____ Exercise data

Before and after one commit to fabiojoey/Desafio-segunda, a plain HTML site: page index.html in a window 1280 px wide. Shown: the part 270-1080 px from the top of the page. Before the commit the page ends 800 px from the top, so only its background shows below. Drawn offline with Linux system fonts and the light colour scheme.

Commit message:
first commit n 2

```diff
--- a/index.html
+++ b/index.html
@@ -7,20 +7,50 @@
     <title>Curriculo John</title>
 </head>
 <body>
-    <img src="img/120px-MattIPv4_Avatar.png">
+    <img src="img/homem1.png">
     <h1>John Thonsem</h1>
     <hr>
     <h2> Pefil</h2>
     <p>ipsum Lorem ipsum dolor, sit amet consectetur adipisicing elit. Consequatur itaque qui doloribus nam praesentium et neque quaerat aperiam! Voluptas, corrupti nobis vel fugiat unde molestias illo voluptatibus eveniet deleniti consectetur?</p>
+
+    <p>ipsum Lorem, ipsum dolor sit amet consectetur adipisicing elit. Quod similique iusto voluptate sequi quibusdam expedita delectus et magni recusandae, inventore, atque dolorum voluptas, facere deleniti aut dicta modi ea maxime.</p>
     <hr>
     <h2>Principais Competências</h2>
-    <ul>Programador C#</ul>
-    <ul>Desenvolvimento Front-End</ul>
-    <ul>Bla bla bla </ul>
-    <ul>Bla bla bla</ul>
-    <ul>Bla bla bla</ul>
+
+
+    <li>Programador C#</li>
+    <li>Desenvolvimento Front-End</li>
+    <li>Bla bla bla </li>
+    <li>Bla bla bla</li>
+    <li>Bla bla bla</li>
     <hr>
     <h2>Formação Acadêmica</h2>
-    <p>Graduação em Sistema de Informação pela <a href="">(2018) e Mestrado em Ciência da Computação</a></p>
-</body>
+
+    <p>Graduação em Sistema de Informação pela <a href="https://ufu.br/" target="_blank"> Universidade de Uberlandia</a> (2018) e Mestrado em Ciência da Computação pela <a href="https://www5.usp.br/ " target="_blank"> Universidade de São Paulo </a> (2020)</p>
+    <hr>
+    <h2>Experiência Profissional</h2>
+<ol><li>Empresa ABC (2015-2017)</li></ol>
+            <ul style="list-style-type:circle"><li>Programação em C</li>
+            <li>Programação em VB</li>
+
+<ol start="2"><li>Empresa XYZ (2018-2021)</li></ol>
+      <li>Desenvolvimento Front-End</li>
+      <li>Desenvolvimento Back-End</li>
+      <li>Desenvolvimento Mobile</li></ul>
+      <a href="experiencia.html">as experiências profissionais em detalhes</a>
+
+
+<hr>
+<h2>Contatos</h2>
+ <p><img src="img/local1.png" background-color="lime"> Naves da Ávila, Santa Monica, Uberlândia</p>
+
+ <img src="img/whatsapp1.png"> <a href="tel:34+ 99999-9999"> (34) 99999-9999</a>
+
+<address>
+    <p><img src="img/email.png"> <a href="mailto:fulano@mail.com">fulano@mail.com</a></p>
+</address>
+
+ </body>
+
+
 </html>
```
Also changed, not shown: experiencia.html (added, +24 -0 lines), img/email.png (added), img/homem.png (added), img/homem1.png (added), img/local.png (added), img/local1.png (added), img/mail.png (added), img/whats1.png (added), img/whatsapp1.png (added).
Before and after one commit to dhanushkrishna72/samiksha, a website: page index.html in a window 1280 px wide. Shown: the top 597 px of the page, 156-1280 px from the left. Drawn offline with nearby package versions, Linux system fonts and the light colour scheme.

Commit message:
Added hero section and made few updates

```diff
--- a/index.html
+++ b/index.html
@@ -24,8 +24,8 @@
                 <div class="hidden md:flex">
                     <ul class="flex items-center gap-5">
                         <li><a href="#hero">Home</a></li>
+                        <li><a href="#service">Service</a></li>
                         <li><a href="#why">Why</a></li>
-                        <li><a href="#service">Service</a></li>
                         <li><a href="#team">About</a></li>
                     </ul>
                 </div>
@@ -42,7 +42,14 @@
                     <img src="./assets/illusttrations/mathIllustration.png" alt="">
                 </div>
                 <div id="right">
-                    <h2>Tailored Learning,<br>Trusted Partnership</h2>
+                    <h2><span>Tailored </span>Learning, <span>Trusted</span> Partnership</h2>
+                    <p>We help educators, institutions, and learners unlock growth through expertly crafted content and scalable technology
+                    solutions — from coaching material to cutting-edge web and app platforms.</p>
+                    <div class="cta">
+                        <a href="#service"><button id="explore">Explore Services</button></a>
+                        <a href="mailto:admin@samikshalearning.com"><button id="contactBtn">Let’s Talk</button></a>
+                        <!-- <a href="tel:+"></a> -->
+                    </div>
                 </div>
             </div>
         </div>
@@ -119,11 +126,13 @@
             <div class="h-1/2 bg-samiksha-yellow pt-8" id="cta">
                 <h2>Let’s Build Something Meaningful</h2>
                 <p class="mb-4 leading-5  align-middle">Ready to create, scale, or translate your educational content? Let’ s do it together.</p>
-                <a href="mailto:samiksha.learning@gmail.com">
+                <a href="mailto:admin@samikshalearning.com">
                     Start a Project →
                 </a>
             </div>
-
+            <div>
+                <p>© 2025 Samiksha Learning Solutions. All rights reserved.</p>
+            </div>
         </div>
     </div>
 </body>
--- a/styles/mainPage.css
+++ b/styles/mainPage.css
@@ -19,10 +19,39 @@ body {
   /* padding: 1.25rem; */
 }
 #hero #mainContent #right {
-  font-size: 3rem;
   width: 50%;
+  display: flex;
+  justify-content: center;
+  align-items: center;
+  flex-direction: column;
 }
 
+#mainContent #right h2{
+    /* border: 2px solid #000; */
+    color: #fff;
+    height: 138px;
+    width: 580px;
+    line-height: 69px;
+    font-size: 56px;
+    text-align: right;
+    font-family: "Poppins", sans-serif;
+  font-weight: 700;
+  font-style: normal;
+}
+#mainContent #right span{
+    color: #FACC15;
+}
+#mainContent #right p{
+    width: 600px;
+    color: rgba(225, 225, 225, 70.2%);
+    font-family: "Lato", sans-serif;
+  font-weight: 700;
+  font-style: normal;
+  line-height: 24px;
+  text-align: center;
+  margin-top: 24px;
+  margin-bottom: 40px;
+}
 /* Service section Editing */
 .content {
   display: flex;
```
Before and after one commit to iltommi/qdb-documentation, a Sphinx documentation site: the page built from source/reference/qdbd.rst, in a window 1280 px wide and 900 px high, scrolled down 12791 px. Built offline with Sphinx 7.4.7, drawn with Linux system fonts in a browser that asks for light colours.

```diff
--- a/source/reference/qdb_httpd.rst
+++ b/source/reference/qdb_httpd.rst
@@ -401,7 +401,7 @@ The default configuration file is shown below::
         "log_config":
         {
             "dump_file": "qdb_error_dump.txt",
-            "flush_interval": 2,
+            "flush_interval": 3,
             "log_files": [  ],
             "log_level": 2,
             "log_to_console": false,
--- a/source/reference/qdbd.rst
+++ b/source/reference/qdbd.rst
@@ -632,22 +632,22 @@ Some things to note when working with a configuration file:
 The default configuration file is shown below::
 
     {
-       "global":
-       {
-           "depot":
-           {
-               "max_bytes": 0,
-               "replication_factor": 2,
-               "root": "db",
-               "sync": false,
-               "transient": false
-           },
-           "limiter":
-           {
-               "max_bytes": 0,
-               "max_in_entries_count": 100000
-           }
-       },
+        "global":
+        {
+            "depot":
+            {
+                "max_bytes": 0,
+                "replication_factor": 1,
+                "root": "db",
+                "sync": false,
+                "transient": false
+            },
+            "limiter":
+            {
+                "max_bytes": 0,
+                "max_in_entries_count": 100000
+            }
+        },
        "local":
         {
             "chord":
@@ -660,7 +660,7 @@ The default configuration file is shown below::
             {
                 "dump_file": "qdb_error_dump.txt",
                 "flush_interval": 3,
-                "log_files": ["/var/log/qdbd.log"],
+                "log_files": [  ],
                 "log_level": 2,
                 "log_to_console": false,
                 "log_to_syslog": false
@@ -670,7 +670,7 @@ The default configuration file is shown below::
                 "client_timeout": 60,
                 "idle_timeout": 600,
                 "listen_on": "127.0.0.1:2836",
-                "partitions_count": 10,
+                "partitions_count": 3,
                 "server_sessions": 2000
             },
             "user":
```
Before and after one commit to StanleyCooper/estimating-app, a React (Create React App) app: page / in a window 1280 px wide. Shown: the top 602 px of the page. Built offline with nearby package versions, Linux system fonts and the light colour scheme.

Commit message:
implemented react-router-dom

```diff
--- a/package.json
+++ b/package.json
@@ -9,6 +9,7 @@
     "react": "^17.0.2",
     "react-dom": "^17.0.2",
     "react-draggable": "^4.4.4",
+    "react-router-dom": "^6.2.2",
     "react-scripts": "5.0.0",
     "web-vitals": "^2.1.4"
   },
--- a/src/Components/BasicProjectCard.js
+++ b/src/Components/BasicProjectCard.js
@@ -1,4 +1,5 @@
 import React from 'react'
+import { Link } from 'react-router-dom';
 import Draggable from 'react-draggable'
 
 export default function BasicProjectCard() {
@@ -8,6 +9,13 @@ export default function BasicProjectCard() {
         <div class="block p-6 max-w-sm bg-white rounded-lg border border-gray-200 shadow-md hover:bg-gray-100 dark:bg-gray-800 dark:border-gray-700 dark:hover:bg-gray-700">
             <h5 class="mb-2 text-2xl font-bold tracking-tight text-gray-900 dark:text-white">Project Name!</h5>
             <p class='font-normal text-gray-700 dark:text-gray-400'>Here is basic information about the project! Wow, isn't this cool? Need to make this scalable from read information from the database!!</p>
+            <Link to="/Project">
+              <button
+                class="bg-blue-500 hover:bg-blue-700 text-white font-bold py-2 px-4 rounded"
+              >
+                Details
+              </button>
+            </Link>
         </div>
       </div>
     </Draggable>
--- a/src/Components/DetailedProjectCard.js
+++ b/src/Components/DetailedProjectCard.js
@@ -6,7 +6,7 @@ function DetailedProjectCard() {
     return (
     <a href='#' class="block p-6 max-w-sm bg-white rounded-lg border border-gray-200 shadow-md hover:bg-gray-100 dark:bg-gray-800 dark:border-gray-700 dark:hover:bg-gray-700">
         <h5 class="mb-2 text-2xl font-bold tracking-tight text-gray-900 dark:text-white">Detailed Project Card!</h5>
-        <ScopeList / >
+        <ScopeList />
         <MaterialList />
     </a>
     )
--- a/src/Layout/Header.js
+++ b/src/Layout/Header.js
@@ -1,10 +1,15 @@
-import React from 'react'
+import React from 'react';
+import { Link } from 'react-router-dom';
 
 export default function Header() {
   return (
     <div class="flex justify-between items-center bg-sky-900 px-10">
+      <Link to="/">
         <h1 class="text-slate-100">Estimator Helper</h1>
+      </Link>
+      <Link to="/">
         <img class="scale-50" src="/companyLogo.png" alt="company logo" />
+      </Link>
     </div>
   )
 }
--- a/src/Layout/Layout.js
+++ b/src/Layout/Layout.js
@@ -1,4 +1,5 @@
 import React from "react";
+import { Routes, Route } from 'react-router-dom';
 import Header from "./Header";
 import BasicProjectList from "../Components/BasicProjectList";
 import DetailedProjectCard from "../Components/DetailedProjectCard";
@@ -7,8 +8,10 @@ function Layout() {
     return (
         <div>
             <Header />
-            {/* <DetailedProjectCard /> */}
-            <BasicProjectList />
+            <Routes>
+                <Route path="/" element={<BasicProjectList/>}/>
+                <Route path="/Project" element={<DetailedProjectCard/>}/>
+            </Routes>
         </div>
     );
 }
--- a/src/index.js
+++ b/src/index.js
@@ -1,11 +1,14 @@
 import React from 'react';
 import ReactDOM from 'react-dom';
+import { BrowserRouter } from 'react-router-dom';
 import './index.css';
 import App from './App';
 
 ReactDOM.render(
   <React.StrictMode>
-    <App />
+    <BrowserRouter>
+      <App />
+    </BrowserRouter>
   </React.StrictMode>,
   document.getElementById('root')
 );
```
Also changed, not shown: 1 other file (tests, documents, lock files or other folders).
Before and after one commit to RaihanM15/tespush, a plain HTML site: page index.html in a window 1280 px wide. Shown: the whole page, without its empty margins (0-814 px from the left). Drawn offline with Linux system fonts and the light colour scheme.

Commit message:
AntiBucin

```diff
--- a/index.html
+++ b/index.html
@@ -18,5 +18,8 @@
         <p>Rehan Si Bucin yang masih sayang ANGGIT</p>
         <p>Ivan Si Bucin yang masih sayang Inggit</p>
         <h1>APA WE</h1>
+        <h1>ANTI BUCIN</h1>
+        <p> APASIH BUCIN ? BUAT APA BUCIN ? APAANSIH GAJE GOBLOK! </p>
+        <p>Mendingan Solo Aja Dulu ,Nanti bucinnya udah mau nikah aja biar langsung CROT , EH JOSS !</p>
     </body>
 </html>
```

________

- **Task item**
From the listing above, determine how many lines contain "DetailedProjectCard", then write only that number.

- **Final answer**
6